Before-and-after page screenshots:
####################
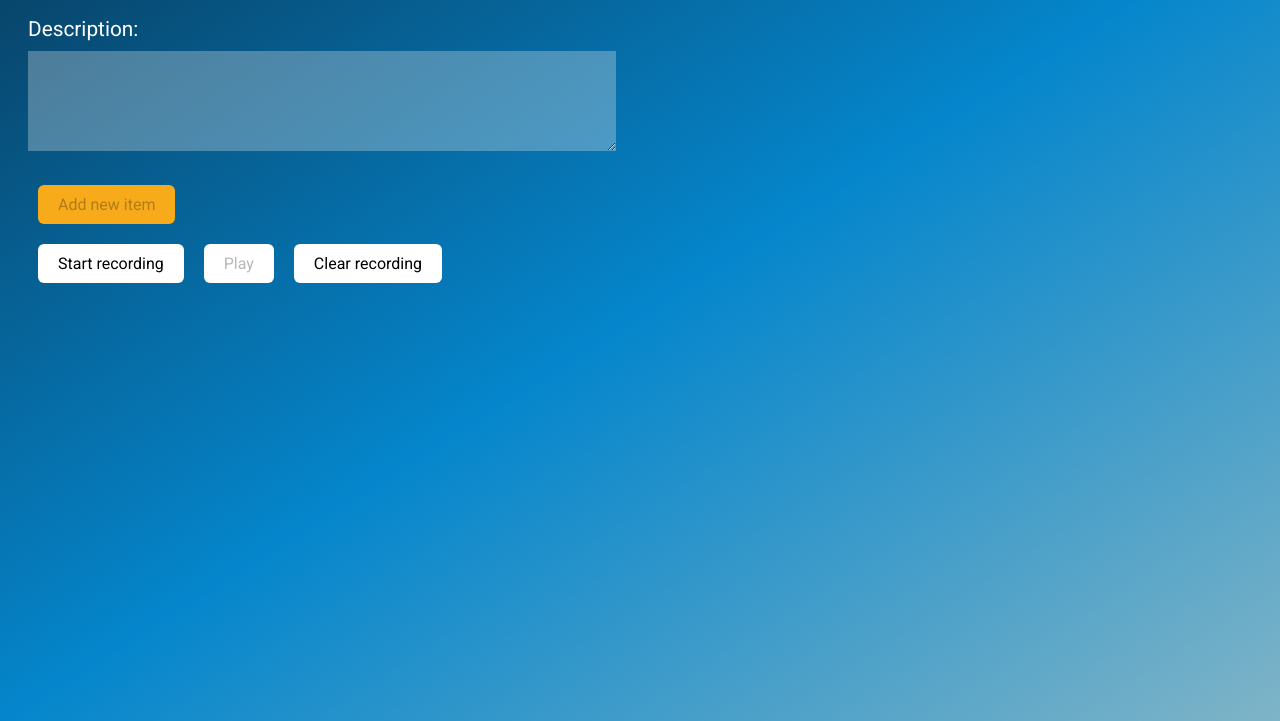
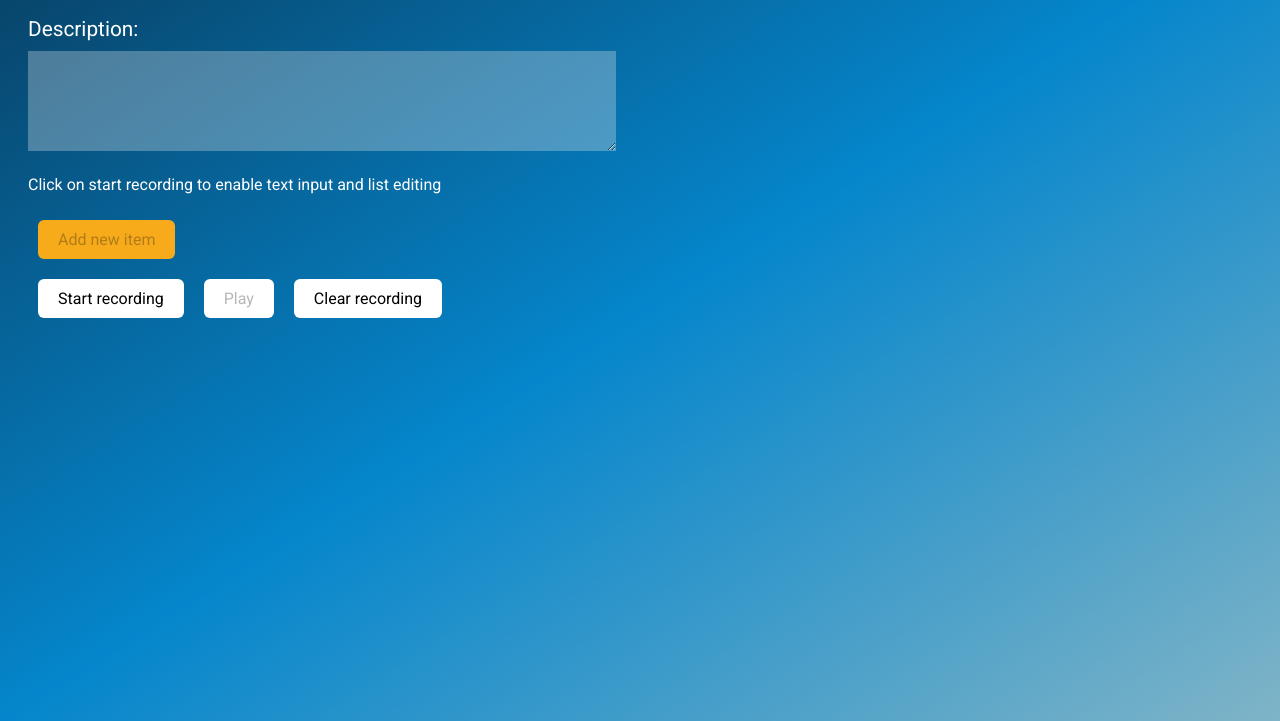
Before and after one commit to abojones/true-todo, a React app: page / in a window 1280 px wide. Shown: the part 95-816 px from the top of the page. Built offline with nearby package versions, Linux system fonts and the light colour scheme.

Commit message:
Instructions and id update

```diff
--- a/src/components/App.js
+++ b/src/components/App.js
@@ -47,11 +47,8 @@ export default class App extends Component {
   handleSubmit = (e) => {
     e.preventDefault();
     const pendingList = this.managePending(),
-      rank = this.state.rank + 1;
-    let id = 1;
-    if (pendingList.length > 0) {
-      id = pendingList.map((elem) => elem.id).sort()[pendingList.length-1] + 1;
-    }
+      rank = this.state.rank + 1,
+      id = Date.now();
     let item = {
       name: this.state.item,
       desc: this.state.desc,
@@ -169,6 +166,9 @@ export default class App extends Component {
                           required={true}
                 />
             </div>
+            <div className="instructions">
+              <p>Click on start recording to enable text input and list editing</p>
+            </div>
             <button data-test-id="submit-btn"
                     className="btn submit-btn"
                     disabled={this.state.item === "" || this.state.desc === ""}
--- a/src/styles/components/_App.scss
+++ b/src/styles/components/_App.scss
@@ -37,6 +37,15 @@
       font-size: 1.3rem;
     }
   }
+
+  .instructions {
+    width: 100%;
+    color: white;
+    p {
+      margin-top: 0;
+    }
+  }
+
   textarea, input {
     width: 100%;
     font-size: 1.5rem;
```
####################
TASK DESCRIPTION:
The sole thing to report is how many lines in the data hold the string "this".

ANSWER AREA:
6